EXERCISE REQUIREMENTS
Retype each line below without a single alteration.

DATA FOR REVIEW
···

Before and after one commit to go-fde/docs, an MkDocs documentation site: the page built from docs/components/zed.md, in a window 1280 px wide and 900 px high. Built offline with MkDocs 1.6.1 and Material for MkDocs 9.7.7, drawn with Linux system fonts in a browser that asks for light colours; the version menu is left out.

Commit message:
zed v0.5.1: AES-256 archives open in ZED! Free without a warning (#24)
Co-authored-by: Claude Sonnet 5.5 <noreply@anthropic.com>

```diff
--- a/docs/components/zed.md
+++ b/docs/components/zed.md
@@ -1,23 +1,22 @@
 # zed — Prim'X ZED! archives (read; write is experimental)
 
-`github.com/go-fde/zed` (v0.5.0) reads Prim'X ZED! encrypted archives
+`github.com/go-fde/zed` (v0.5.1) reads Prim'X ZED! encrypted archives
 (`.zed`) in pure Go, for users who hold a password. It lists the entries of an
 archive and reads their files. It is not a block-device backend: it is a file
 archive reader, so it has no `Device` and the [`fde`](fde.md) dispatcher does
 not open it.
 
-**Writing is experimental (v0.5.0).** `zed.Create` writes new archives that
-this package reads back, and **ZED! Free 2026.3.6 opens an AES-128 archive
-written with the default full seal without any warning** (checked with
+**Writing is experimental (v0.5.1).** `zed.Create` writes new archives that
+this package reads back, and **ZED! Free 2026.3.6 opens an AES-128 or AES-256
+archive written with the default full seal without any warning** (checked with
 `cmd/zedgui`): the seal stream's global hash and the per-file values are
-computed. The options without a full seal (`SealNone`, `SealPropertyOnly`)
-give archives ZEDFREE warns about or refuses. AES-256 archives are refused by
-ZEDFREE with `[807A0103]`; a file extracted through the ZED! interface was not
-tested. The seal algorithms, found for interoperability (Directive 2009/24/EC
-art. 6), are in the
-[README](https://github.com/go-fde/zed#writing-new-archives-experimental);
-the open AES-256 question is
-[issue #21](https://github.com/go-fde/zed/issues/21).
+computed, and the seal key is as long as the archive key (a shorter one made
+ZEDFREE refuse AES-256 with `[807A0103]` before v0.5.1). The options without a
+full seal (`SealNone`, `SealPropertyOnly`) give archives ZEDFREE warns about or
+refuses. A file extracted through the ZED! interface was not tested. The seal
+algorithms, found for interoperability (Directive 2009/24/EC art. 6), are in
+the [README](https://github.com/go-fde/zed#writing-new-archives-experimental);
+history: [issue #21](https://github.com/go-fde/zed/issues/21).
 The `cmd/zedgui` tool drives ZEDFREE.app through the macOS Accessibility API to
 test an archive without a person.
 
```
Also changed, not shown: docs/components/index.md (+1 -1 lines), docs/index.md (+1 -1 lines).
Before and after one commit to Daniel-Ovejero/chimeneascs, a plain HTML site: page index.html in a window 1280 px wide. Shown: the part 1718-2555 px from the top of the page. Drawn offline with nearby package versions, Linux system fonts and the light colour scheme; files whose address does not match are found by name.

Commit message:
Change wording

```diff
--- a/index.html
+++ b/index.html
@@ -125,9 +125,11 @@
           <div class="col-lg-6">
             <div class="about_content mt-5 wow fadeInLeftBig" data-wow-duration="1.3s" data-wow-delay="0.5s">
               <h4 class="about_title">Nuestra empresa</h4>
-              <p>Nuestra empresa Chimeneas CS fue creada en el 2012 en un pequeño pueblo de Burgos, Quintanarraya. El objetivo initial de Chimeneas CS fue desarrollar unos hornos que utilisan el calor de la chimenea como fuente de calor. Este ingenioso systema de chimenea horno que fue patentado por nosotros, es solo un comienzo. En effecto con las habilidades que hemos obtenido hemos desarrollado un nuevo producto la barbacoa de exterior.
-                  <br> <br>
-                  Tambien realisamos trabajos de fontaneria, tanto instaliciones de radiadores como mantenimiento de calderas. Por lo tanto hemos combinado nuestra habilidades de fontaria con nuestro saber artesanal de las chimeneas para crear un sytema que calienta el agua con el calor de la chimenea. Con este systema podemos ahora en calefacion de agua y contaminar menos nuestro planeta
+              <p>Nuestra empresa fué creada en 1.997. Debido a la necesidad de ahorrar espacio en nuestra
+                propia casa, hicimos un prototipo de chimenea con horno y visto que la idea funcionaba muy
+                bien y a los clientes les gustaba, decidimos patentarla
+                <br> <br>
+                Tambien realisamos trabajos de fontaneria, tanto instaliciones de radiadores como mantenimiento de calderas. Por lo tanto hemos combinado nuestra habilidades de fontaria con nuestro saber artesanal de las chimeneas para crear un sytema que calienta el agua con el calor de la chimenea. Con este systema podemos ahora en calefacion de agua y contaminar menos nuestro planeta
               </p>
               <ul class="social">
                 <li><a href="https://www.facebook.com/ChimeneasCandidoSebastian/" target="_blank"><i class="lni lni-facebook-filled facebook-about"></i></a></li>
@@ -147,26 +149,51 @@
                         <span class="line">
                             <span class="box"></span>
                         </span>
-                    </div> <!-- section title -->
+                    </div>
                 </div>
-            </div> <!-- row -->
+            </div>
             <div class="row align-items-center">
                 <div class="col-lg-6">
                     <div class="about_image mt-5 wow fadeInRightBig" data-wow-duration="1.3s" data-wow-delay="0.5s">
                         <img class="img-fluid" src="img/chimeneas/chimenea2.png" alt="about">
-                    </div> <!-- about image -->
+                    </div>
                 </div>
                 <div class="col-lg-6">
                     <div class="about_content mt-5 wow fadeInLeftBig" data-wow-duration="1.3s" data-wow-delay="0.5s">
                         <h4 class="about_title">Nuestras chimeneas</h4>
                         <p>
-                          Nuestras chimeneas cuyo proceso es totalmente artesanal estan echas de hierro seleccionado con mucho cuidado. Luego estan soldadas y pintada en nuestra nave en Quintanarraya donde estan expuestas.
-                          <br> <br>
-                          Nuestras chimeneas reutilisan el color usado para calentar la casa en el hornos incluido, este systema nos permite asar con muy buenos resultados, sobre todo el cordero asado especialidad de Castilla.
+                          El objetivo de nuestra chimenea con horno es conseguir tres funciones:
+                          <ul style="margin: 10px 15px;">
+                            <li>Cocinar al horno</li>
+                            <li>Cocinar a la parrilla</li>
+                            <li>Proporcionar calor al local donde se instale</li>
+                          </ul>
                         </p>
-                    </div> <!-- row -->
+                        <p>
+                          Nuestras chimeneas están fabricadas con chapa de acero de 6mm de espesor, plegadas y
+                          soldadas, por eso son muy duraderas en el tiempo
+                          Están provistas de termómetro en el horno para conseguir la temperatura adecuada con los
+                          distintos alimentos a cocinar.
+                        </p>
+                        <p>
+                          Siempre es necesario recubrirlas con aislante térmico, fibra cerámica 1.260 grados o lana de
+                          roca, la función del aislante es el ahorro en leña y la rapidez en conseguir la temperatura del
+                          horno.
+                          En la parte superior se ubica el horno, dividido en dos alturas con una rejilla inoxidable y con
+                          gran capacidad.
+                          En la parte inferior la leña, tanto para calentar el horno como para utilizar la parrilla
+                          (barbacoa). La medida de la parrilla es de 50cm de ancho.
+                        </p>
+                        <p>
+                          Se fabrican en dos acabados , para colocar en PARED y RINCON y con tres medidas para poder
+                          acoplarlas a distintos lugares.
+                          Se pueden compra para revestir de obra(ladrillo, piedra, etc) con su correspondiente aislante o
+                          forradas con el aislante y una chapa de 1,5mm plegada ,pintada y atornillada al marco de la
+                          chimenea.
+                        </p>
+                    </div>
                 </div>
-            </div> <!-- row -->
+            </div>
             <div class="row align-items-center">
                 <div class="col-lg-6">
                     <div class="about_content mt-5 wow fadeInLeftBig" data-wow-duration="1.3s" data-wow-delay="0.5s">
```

···

RESPONSE TO THIS EXERCISE
Before and after one commit to go-fde/docs, an MkDocs documentation site: the page built from docs/components/zed.md, in a window 1280 px wide and 900 px high. Built offline with MkDocs 1.6.1 and Material for MkDocs 9.7.7, drawn with Linux system fonts in a browser that asks for light colours; the version menu is left out.

Commit message:
zed v0.5.1: AES-256 archives open in ZED! Free without a warning (#24)
Co-authored-by: Claude Sonnet 5.5 <noreply@anthropic.com>

```diff
--- a/docs/components/zed.md
+++ b/docs/components/zed.md
@@ -1,23 +1,22 @@
 # zed — Prim'X ZED! archives (read; write is experimental)
 
-`github.com/go-fde/zed` (v0.5.0) reads Prim'X ZED! encrypted archives
+`github.com/go-fde/zed` (v0.5.1) reads Prim'X ZED! encrypted archives
 (`.zed`) in pure Go, for users who hold a password. It lists the entries of an
 archive and reads their files. It is not a block-device backend: it is a file
 archive reader, so it has no `Device` and the [`fde`](fde.md) dispatcher does
 not open it.
 
-**Writing is experimental (v0.5.0).** `zed.Create` writes new archives that
-this package reads back, and **ZED! Free 2026.3.6 opens an AES-128 archive
-written with the default full seal without any warning** (checked with
+**Writing is experimental (v0.5.1).** `zed.Create` writes new archives that
+this package reads back, and **ZED! Free 2026.3.6 opens an AES-128 or AES-256
+archive written with the default full seal without any warning** (checked with
 `cmd/zedgui`): the seal stream's global hash and the per-file values are
-computed. The options without a full seal (`SealNone`, `SealPropertyOnly`)
-give archives ZEDFREE warns about or refuses. AES-256 archives are refused by
-ZEDFREE with `[807A0103]`; a file extracted through the ZED! interface was not
-tested. The seal algorithms, found for interoperability (Directive 2009/24/EC
-art. 6), are in the
-[README](https://github.com/go-fde/zed#writing-new-archives-experimental);
-the open AES-256 question is
-[issue #21](https://github.com/go-fde/zed/issues/21).
+computed, and the seal key is as long as the archive key (a shorter one made
+ZEDFREE refuse AES-256 with `[807A0103]` before v0.5.1). The options without a
+full seal (`SealNone`, `SealPropertyOnly`) give archives ZEDFREE warns about or
+refuses. A file extracted through the ZED! interface was not tested. The seal
+algorithms, found for interoperability (Directive 2009/24/EC art. 6), are in
+the [README](https://github.com/go-fde/zed#writing-new-archives-experimental);
+history: [issue #21](https://github.com/go-fde/zed/issues/21).
 The `cmd/zedgui` tool drives ZEDFREE.app through the macOS Accessibility API to
 test an archive without a person.
 
```
Also changed, not shown: docs/components/index.md (+1 -1 lines), docs/index.md (+1 -1 lines).
Before and after one commit to Daniel-Ovejero/chimeneascs, a plain HTML site: page index.html in a window 1280 px wide. Shown: the part 1718-2555 px from the top of the page. Drawn offline with nearby package versions, Linux system fonts and the light colour scheme; files whose address does not match are found by name.

Commit message:
Change wording

```diff
--- a/index.html
+++ b/index.html
@@ -125,9 +125,11 @@
           <div class="col-lg-6">
             <div class="about_content mt-5 wow fadeInLeftBig" data-wow-duration="1.3s" data-wow-delay="0.5s">
               <h4 class="about_title">Nuestra empresa</h4>
-              <p>Nuestra empresa Chimeneas CS fue creada en el 2012 en un pequeño pueblo de Burgos, Quintanarraya. El objetivo initial de Chimeneas CS fue desarrollar unos hornos que utilisan el calor de la chimenea como fuente de calor. Este ingenioso systema de chimenea horno que fue patentado por nosotros, es solo un comienzo. En effecto con las habilidades que hemos obtenido hemos desarrollado un nuevo producto la barbacoa de exterior.
-                  <br> <br>
-                  Tambien realisamos trabajos de fontaneria, tanto instaliciones de radiadores como mantenimiento de calderas. Por lo tanto hemos combinado nuestra habilidades de fontaria con nuestro saber artesanal de las chimeneas para crear un sytema que calienta el agua con el calor de la chimenea. Con este systema podemos ahora en calefacion de agua y contaminar menos nuestro planeta
+              <p>Nuestra empresa fué creada en 1.997. Debido a la necesidad de ahorrar espacio en nuestra
+                propia casa, hicimos un prototipo de chimenea con horno y visto que la idea funcionaba muy
+                bien y a los clientes les gustaba, decidimos patentarla
+                <br> <br>
+                Tambien realisamos trabajos de fontaneria, tanto instaliciones de radiadores como mantenimiento de calderas. Por lo tanto hemos combinado nuestra habilidades de fontaria con nuestro saber artesanal de las chimeneas para crear un sytema que calienta el agua con el calor de la chimenea. Con este systema podemos ahora en calefacion de agua y contaminar menos nuestro planeta
               </p>
               <ul class="social">
                 <li><a href="https://www.facebook.com/ChimeneasCandidoSebastian/" target="_blank"><i class="lni lni-facebook-filled facebook-about"></i></a></li>
@@ -147,26 +149,51 @@
                         <span class="line">
                             <span class="box"></span>
                         </span>
-                    </div> <!-- section title -->
+                    </div>
                 </div>
-            </div> <!-- row -->
+            </div>
             <div class="row align-items-center">
                 <div class="col-lg-6">
                     <div class="about_image mt-5 wow fadeInRightBig" data-wow-duration="1.3s" data-wow-delay="0.5s">
                         <img class="img-fluid" src="img/chimeneas/chimenea2.png" alt="about">
-                    </div> <!-- about image -->
+                    </div>
                 </div>
                 <div class="col-lg-6">
                     <div class="about_content mt-5 wow fadeInLeftBig" data-wow-duration="1.3s" data-wow-delay="0.5s">
                         <h4 class="about_title">Nuestras chimeneas</h4>
                         <p>
-                          Nuestras chimeneas cuyo proceso es totalmente artesanal estan echas de hierro seleccionado con mucho cuidado. Luego estan soldadas y pintada en nuestra nave en Quintanarraya donde estan expuestas.
-                          <br> <br>
-                          Nuestras chimeneas reutilisan el color usado para calentar la casa en el hornos incluido, este systema nos permite asar con muy buenos resultados, sobre todo el cordero asado especialidad de Castilla.
+                          El objetivo de nuestra chimenea con horno es conseguir tres funciones:
+                          <ul style="margin: 10px 15px;">
+                            <li>Cocinar al horno</li>
+                            <li>Cocinar a la parrilla</li>
+                            <li>Proporcionar calor al local donde se instale</li>
+                          </ul>
                         </p>
-                    </div> <!-- row -->
+                        <p>
+                          Nuestras chimeneas están fabricadas con chapa de acero de 6mm de espesor, plegadas y
+                          soldadas, por eso son muy duraderas en el tiempo
+                          Están provistas de termómetro en el horno para conseguir la temperatura adecuada con los
+                          distintos alimentos a cocinar.
+                        </p>
+                        <p>
+                          Siempre es necesario recubrirlas con aislante térmico, fibra cerámica 1.260 grados o lana de
+                          roca, la función del aislante es el ahorro en leña y la rapidez en conseguir la temperatura del
+                          horno.
+                          En la parte superior se ubica el horno, dividido en dos alturas con una rejilla inoxidable y con
+                          gran capacidad.
+                          En la parte inferior la leña, tanto para calentar el horno como para utilizar la parrilla
+                          (barbacoa). La medida de la parrilla es de 50cm de ancho.
+                        </p>
+                        <p>
+                          Se fabrican en dos acabados , para colocar en PARED y RINCON y con tres medidas para poder
+                          acoplarlas a distintos lugares.
+                          Se pueden compra para revestir de obra(ladrillo, piedra, etc) con su correspondiente aislante o
+                          forradas con el aislante y una chapa de 1,5mm plegada ,pintada y atornillada al marco de la
+                          chimenea.
+                        </p>
+                    </div>
                 </div>
-            </div> <!-- row -->
+            </div>
             <div class="row align-items-center">
                 <div class="col-lg-6">
                     <div class="about_content mt-5 wow fadeInLeftBig" data-wow-duration="1.3s" data-wow-delay="0.5s">
```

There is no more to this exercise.